Kusama, also gained attention for her work in the 1990s, even though she moved to New York City in 1957 and had been producing art even prior. It was during the early years of the 21st century when her fame skyrocketed to the stratosphere. The Guardian ran an article with the headline: "Yayoi Kusama: the world’s favourite artist?" in 2018, sharing that her exhibitions around the world had attracted more than five million visitors at the time of the article. Kusama is mostly known for her paintings, sculptures and installations that delve into autobiographical or psychological themes to create famous artworks such as her pumpkins covered in polka dots or her Infinity Mirror Rooms and Infinity Net paintings. Like Murakami, Kusama also collaborated with Louis Vuitton to create a limited-edition collection, and so iconic is her status that she now has her own museum – the Yayoi Kusama Museum in Shinjuku, Tokyo, that is run by the Yayoi Kusama Foundation.

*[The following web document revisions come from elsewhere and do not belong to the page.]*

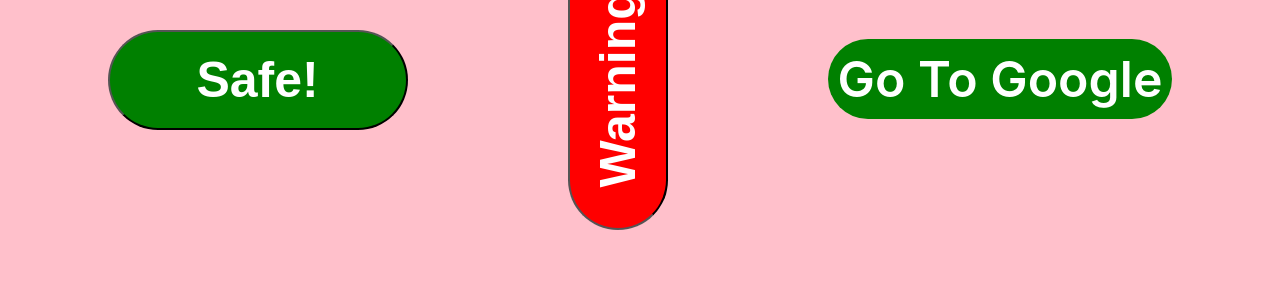
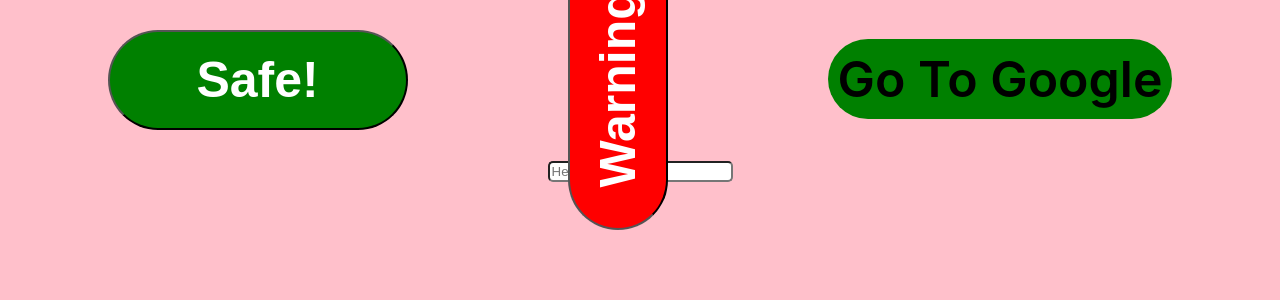
Before and after one commit to SeongJinJeong/React_Styled_Components, a React (Create React App) app: page / in a window 1280 px wide. Shown: the top 300 px of the page. Built offline with nearby package versions, Linux system fonts and the light colour scheme.

Commit message:
Added Extra Attrs & Mixins!!

```diff
--- a/src/App.js
+++ b/src/App.js
@@ -7,6 +7,16 @@ const GlobalStyle = createGlobalStyle`
     padding : 0px;
   }
 `;
+
+const Input = styled.input.attrs({
+  "required" : true
+})`
+  border-radius : 5px;
+`;
+
+const AwesomeCard = css`
+  color : black;
+`
 
 
 class App extends Component{
@@ -18,6 +28,7 @@ class App extends Component{
           <Button>Safe!</Button>
           <Button danger>Warning!</Button>
           <Anchor as='a' href="https://google.com">Go To Google</Anchor>
+          <Input placeholder="Hello" />
         </Container>
       </>
     )
@@ -57,6 +68,7 @@ const Button = styled.button`
 const Anchor = styled(Button)`
   text-decoration: none;
   padding: 10px;
+  ${AwesomeCard}
 `;
 
 const rotation = keyframes`
```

Nara is yet another artist who helped propelled Japan’s pop art movement onto the global stage during the 1990s. Nara’s art is a play in contrasts, featuring children or animals done in soft, painterly colours that looks both cute and menacing at the same time – depicting the complex range of emotions from a child that any parent is all too familiar with. This juxtaposition leads to intriguing artworks that amassed a cult fan base and regularly commands a price in the US million-dollar range at auctions, such as Frog Girl (1998), which was sold for over US$12.5 million in 2021 by Sotheby’s Hong Kong.
Human emotions are also the driving influence behind Chiharu Shiota’s work. Shiota is known for her large installations constructed from fine threads that take up an entire room. Her installations are compelling yet promote a sense of uneasiness, with the delicate thread used in multiple ways to depict a gamut of emotions. In 2019, "The Soul Trembles" – the largest exhibition in Shiota’s career to date – launched in Tokyo’s Mori Art Museum. Curated by Mori Art Museum Director, Mami Kataoka, the exhibition has since been touring cities around the world, from Shanghai, Busan, and Taipei to Brisbane, and most recently, Jakarta.
Brooklyn-based Tomokazu Matsuyama was born in Japan and moved to New York to study at the Pratt Institute. The time spent in both countries has provided food for thought about cultural identities for his work. Matsuyama likes to combine Eastern and Western aesthetics, pairing pop art and manga with traditional styles from Japan’s Edo and Meiji periods. His paintings are often done on an irregular shaped canvas, with some bearing resemblance to the shape of ancient Japanese scrolls. His works are included in the permanent collection of museums such as LACMA in Los Angeles, as well as in the art collections of corporate companies such as Microsoft and Toyota.
With centuries of traditional art to glean from, as well as a history of producing pop art that gained a global following long before the days of Instagram, it is no surprise that Japanese contemporary art continues to draw in and surprise an international audience.